__Exercise aim__
Find every line below where the word "изменить" occurs, then give how many you found and nothing else.

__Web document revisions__
__________

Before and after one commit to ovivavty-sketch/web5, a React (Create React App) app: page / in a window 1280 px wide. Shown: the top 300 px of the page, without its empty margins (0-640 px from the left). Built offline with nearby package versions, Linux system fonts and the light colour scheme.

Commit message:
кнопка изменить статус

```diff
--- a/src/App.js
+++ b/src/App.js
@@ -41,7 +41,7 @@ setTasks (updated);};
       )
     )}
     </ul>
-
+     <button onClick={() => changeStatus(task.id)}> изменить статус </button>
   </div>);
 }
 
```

__________

__Output of the exercise__
2